[Dataset excerpts Boundary: Start]
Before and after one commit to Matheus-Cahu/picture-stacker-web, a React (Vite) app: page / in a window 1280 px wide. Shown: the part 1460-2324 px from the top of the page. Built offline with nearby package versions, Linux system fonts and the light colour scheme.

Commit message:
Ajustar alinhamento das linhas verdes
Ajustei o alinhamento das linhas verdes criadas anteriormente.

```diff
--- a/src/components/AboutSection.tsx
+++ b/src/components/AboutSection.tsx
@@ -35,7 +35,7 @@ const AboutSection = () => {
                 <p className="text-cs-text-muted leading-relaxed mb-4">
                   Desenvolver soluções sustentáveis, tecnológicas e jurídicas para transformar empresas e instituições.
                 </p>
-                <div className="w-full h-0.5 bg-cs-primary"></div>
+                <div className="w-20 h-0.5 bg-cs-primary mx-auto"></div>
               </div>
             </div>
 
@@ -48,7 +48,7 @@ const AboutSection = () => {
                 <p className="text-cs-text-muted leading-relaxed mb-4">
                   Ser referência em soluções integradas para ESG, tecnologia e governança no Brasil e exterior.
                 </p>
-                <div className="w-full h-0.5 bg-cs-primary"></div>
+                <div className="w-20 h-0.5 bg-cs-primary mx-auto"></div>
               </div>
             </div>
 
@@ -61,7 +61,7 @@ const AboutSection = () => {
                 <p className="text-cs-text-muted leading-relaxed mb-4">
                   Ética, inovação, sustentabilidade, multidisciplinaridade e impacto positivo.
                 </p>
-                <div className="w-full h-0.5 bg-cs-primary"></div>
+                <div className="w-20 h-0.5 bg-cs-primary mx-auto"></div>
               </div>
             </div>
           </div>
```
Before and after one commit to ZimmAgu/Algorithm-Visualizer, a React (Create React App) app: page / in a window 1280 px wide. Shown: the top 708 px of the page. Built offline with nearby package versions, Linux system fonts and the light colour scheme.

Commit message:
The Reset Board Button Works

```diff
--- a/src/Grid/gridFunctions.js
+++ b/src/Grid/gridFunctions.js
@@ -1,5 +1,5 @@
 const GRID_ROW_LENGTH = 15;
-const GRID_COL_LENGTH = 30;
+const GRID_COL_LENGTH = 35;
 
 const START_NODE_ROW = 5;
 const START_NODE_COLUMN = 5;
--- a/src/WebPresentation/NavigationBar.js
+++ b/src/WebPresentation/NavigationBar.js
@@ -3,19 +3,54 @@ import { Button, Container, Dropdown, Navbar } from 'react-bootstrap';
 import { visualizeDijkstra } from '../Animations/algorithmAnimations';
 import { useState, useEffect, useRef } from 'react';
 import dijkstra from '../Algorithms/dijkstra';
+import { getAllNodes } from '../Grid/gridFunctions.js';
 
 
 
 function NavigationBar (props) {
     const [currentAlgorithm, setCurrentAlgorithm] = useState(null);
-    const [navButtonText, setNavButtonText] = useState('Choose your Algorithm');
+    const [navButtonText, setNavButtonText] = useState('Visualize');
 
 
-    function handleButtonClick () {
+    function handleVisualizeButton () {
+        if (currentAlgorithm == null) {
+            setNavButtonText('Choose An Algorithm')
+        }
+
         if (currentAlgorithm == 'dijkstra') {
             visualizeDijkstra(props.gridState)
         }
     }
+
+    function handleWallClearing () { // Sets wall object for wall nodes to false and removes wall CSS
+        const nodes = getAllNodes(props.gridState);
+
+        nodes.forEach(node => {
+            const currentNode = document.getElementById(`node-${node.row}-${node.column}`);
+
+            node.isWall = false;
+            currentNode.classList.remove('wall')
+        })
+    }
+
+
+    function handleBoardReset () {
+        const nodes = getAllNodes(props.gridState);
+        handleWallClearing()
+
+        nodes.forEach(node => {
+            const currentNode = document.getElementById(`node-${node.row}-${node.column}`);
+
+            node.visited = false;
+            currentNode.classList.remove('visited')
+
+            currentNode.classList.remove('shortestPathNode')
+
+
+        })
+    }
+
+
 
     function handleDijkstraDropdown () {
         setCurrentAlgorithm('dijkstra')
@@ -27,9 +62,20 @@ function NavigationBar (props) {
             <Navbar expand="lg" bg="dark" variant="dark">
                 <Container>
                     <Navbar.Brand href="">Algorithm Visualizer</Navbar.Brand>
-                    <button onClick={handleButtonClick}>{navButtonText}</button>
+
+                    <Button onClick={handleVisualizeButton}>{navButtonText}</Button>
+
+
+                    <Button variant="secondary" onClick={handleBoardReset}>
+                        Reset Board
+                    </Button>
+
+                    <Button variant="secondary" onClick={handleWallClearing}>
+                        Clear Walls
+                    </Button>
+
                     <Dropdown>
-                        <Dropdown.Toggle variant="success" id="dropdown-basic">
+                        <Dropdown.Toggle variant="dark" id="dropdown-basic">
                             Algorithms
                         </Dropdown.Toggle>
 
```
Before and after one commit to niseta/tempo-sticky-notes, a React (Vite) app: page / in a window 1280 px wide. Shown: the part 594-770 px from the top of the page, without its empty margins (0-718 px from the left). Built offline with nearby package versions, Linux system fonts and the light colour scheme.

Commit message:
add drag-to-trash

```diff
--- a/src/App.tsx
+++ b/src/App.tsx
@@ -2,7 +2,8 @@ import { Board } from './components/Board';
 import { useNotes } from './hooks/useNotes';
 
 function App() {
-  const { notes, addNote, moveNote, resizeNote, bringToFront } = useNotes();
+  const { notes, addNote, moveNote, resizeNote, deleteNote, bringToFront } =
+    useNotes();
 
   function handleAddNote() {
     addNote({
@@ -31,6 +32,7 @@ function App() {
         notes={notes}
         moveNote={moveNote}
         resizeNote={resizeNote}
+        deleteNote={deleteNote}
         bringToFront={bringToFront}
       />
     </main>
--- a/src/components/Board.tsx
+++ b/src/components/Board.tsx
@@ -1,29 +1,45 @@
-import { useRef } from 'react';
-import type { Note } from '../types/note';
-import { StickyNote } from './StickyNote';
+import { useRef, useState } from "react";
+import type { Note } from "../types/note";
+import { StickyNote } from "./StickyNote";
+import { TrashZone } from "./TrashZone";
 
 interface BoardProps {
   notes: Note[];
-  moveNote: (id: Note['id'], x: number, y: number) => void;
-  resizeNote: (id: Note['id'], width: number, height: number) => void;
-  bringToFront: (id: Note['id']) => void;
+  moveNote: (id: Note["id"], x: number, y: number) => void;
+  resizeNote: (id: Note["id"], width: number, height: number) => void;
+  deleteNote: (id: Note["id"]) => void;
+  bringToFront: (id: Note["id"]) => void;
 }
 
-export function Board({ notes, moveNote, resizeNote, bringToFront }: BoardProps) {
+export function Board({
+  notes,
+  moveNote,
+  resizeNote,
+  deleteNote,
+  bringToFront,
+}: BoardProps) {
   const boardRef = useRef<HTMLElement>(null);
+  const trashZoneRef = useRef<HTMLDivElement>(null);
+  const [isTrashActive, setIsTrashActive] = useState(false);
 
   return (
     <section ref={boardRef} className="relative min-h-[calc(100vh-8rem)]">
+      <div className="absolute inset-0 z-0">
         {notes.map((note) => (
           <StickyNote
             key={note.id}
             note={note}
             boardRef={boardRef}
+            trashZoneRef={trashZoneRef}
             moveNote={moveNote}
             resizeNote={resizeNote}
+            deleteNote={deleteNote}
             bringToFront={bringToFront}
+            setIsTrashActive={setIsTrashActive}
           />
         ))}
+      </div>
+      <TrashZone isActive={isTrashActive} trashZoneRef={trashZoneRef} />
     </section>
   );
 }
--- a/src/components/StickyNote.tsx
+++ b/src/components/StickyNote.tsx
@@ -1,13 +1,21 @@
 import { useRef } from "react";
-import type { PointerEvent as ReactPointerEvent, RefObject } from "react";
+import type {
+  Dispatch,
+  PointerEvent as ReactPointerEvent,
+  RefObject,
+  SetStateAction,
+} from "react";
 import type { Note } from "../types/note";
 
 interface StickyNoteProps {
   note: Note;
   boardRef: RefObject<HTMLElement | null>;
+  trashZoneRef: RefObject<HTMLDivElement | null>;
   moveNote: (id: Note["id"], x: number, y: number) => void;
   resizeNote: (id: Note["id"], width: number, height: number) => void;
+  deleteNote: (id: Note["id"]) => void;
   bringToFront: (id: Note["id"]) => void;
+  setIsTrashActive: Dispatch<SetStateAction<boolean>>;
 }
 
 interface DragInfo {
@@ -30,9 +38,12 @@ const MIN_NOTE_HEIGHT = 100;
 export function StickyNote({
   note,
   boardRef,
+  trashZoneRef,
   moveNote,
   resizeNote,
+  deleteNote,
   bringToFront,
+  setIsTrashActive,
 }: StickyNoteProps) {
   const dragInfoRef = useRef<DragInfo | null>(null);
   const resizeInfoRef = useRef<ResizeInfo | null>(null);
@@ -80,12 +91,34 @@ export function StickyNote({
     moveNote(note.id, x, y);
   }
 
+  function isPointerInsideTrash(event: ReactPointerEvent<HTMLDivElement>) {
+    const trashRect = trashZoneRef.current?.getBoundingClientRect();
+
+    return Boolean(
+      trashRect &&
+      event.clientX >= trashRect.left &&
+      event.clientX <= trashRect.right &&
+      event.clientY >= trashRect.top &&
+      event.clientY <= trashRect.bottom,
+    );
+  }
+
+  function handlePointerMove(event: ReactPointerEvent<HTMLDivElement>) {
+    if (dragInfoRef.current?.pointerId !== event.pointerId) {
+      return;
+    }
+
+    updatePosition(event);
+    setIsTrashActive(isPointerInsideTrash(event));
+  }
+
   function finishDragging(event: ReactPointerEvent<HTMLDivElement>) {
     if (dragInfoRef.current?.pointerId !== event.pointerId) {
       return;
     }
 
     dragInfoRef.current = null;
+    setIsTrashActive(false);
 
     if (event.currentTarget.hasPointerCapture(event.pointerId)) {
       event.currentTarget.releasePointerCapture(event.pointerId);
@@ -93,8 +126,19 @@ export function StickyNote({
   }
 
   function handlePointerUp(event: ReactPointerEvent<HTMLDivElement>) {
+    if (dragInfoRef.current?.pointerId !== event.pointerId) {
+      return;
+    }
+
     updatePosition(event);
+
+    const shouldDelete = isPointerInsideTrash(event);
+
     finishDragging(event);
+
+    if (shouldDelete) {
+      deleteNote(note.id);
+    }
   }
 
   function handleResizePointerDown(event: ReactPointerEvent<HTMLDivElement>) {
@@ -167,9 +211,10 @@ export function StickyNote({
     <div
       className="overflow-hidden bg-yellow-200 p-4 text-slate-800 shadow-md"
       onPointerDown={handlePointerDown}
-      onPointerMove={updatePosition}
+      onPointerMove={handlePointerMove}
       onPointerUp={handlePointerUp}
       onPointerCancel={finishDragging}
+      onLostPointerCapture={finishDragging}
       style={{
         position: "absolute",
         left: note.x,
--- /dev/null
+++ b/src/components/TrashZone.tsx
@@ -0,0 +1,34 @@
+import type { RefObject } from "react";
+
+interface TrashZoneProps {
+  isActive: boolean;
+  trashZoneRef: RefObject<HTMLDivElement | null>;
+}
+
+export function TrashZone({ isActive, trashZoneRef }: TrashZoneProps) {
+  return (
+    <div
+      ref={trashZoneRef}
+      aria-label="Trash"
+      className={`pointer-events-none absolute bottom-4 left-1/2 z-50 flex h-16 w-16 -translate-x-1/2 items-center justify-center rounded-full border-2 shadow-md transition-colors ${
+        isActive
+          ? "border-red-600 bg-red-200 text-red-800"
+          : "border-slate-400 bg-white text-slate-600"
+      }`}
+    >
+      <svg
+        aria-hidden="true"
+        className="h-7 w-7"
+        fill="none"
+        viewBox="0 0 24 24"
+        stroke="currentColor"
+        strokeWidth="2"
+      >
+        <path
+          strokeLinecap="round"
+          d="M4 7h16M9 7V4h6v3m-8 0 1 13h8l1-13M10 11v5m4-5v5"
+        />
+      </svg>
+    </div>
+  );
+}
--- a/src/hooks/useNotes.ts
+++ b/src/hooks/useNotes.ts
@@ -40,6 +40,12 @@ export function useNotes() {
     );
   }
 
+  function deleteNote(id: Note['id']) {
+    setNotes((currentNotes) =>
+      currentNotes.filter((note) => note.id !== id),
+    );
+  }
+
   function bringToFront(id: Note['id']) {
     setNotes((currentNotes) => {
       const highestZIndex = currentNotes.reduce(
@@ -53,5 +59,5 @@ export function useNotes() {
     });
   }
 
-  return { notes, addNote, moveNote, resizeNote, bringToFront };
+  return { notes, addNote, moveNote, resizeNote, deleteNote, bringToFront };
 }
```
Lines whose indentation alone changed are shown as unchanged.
[Dataset excerpts Boundary: End]
> [Try it]: Look through the data above. Copy every line with the string "Choose" in it.

> [Answer section]:
-    const [navButtonText, setNavButtonText] = useState('Choose your Algorithm');
+            setNavButtonText('Choose An Algorithm')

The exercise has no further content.